• **To do**
The response should consist of every line below, unchanged.

==== Raw data

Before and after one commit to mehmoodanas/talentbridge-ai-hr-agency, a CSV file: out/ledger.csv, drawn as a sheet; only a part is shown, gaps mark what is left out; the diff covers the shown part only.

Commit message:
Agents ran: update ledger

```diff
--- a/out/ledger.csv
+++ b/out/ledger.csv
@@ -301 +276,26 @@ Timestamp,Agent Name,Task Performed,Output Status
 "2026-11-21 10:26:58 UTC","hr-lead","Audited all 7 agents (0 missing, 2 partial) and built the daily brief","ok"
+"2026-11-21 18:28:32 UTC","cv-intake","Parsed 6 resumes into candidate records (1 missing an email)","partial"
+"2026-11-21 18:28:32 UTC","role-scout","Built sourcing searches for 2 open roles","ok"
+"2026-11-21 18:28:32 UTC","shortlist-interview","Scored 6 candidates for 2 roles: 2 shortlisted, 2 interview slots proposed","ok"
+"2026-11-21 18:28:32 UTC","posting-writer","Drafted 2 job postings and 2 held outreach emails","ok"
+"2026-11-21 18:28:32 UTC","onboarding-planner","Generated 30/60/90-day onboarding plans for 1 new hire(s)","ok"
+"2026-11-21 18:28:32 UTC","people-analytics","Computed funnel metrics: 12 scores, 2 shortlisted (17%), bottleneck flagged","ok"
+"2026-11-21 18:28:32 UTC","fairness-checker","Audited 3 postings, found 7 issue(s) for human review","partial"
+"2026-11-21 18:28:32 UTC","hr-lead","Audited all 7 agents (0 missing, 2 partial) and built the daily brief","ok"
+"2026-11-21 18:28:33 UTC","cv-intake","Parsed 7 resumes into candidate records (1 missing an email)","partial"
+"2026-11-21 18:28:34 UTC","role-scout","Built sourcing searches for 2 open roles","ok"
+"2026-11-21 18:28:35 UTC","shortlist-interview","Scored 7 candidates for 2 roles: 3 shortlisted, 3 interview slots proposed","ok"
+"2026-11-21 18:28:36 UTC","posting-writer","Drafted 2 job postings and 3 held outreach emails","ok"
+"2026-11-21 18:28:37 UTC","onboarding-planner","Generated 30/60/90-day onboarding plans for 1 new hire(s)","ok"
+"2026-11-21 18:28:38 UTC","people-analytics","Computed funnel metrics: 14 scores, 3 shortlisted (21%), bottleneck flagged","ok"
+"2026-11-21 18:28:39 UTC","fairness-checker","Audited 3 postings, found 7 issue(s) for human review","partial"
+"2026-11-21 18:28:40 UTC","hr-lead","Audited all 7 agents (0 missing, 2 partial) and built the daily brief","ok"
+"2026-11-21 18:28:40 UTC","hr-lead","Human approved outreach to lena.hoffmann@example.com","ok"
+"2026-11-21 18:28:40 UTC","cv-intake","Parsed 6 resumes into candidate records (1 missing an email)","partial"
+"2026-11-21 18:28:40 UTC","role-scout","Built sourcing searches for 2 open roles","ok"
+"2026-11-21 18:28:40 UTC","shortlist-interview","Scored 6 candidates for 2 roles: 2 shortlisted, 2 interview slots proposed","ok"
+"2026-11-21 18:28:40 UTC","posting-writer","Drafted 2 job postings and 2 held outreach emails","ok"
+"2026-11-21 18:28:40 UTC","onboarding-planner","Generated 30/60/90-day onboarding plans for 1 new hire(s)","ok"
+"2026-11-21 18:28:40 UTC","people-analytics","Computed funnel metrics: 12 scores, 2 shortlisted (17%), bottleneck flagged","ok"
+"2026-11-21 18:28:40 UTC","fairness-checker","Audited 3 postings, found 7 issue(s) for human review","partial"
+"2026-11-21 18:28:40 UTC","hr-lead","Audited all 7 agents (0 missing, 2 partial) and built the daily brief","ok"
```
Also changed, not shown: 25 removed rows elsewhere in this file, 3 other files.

========

• **Finished exercise**
Before and after one commit to mehmoodanas/talentbridge-ai-hr-agency, a CSV file: out/ledger.csv, drawn as a sheet; only a part is shown, gaps mark what is left out; the diff covers the shown part only.

Commit message:
Agents ran: update ledger

```diff
--- a/out/ledger.csv
+++ b/out/ledger.csv
@@ -301 +276,26 @@ Timestamp,Agent Name,Task Performed,Output Status
 "2026-11-21 10:26:58 UTC","hr-lead","Audited all 7 agents (0 missing, 2 partial) and built the daily brief","ok"
+"2026-11-21 18:28:32 UTC","cv-intake","Parsed 6 resumes into candidate records (1 missing an email)","partial"
+"2026-11-21 18:28:32 UTC","role-scout","Built sourcing searches for 2 open roles","ok"
+"2026-11-21 18:28:32 UTC","shortlist-interview","Scored 6 candidates for 2 roles: 2 shortlisted, 2 interview slots proposed","ok"
+"2026-11-21 18:28:32 UTC","posting-writer","Drafted 2 job postings and 2 held outreach emails","ok"
+"2026-11-21 18:28:32 UTC","onboarding-planner","Generated 30/60/90-day onboarding plans for 1 new hire(s)","ok"
+"2026-11-21 18:28:32 UTC","people-analytics","Computed funnel metrics: 12 scores, 2 shortlisted (17%), bottleneck flagged","ok"
+"2026-11-21 18:28:32 UTC","fairness-checker","Audited 3 postings, found 7 issue(s) for human review","partial"
+"2026-11-21 18:28:32 UTC","hr-lead","Audited all 7 agents (0 missing, 2 partial) and built the daily brief","ok"
+"2026-11-21 18:28:33 UTC","cv-intake","Parsed 7 resumes into candidate records (1 missing an email)","partial"
+"2026-11-21 18:28:34 UTC","role-scout","Built sourcing searches for 2 open roles","ok"
+"2026-11-21 18:28:35 UTC","shortlist-interview","Scored 7 candidates for 2 roles: 3 shortlisted, 3 interview slots proposed","ok"
+"2026-11-21 18:28:36 UTC","posting-writer","Drafted 2 job postings and 3 held outreach emails","ok"
+"2026-11-21 18:28:37 UTC","onboarding-planner","Generated 30/60/90-day onboarding plans for 1 new hire(s)","ok"
+"2026-11-21 18:28:38 UTC","people-analytics","Computed funnel metrics: 14 scores, 3 shortlisted (21%), bottleneck flagged","ok"
+"2026-11-21 18:28:39 UTC","fairness-checker","Audited 3 postings, found 7 issue(s) for human review","partial"
+"2026-11-21 18:28:40 UTC","hr-lead","Audited all 7 agents (0 missing, 2 partial) and built the daily brief","ok"
+"2026-11-21 18:28:40 UTC","hr-lead","Human approved outreach to lena.hoffmann@example.com","ok"
+"2026-11-21 18:28:40 UTC","cv-intake","Parsed 6 resumes into candidate records (1 missing an email)","partial"
+"2026-11-21 18:28:40 UTC","role-scout","Built sourcing searches for 2 open roles","ok"
+"2026-11-21 18:28:40 UTC","shortlist-interview","Scored 6 candidates for 2 roles: 2 shortlisted, 2 interview slots proposed","ok"
+"2026-11-21 18:28:40 UTC","posting-writer","Drafted 2 job postings and 2 held outreach emails","ok"
+"2026-11-21 18:28:40 UTC","onboarding-planner","Generated 30/60/90-day onboarding plans for 1 new hire(s)","ok"
+"2026-11-21 18:28:40 UTC","people-analytics","Computed funnel metrics: 12 scores, 2 shortlisted (17%), bottleneck flagged","ok"
+"2026-11-21 18:28:40 UTC","fairness-checker","Audited 3 postings, found 7 issue(s) for human review","partial"
+"2026-11-21 18:28:40 UTC","hr-lead","Audited all 7 agents (0 missing, 2 partial) and built the daily brief","ok"
```
Also changed, not shown: 25 removed rows elsewhere in this file, 3 other files.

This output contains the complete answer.